▸ Records provided:

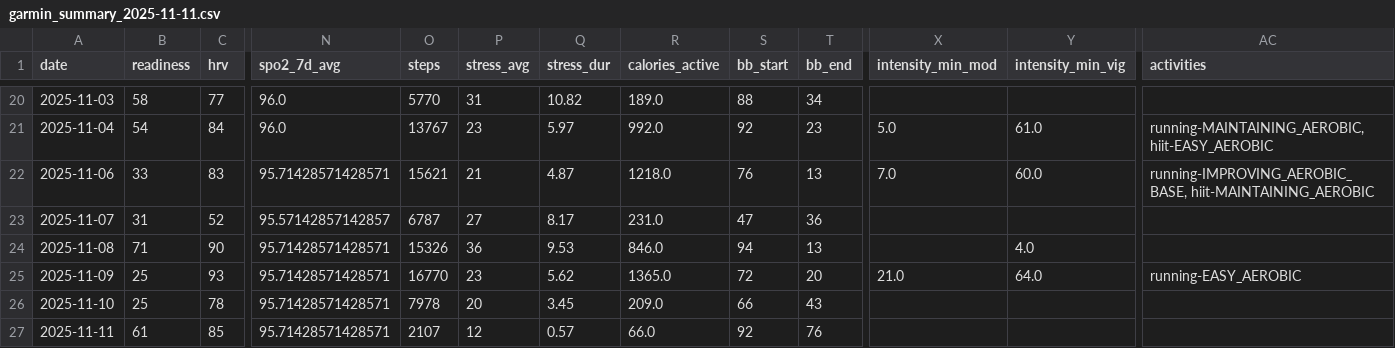
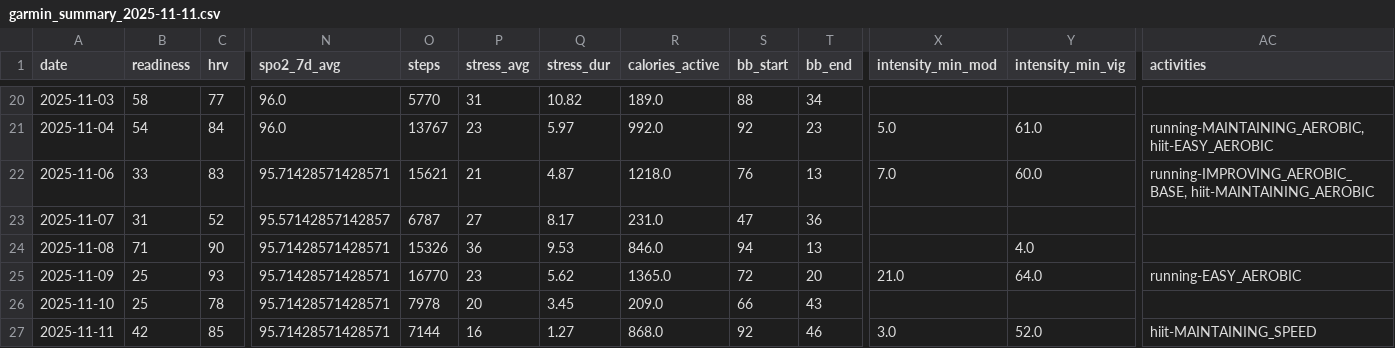
Before and after one commit to tijuanajack/GarminDataPull, a CSV file: garmin_agent/data/garmin_summary_2025-11-11.csv, drawn as a sheet; only a part is shown, gaps mark what is left out; the diff names each change by its address in the sheet, - before the commit and + after, or states it on an @@ line.

```diff
--- a/garmin_agent/data/garmin_summary_2025-11-11.csv
+++ b/garmin_agent/data/garmin_summary_2025-11-11.csv
-B27 (readiness): 61
+B27 (readiness): 42
-O27 (steps): 2107
+O27 (steps): 7144
-P27 (stress_avg): 12
+P27 (stress_avg): 16
-Q27 (stress_dur): 0.57
+Q27 (stress_dur): 1.27
-R27 (calories_active): 66.0
+R27 (calories_active): 868.0
-T27 (bb_end): 76
+T27 (bb_end): 46
-X27 (intensity_min_mod): (empty)
+X27 (intensity_min_mod): 3.0
-Y27 (intensity_min_vig): (empty)
+Y27 (intensity_min_vig): 52.0
-AC27 (activities): (empty)
+AC27 (activities): hiit-MAINTAINING_SPEED
```
Also changed, not shown: garmin_agent/data/latest_summary.csv.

▸ Task brief: Every line of the listing is to be retyped exactly; pictures stay out.

▸ Task answer:
Before and after one commit to tijuanajack/GarminDataPull, a CSV file: garmin_agent/data/garmin_summary_2025-11-11.csv, drawn as a sheet; only a part is shown, gaps mark what is left out; the diff names each change by its address in the sheet, - before the commit and + after, or states it on an @@ line.

```diff
--- a/garmin_agent/data/garmin_summary_2025-11-11.csv
+++ b/garmin_agent/data/garmin_summary_2025-11-11.csv
-B27 (readiness): 61
+B27 (readiness): 42
-O27 (steps): 2107
+O27 (steps): 7144
-P27 (stress_avg): 12
+P27 (stress_avg): 16
-Q27 (stress_dur): 0.57
+Q27 (stress_dur): 1.27
-R27 (calories_active): 66.0
+R27 (calories_active): 868.0
-T27 (bb_end): 76
+T27 (bb_end): 46
-X27 (intensity_min_mod): (empty)
+X27 (intensity_min_mod): 3.0
-Y27 (intensity_min_vig): (empty)
+Y27 (intensity_min_vig): 52.0
-AC27 (activities): (empty)
+AC27 (activities): hiit-MAINTAINING_SPEED
```
Also changed, not shown: garmin_agent/data/latest_summary.csv.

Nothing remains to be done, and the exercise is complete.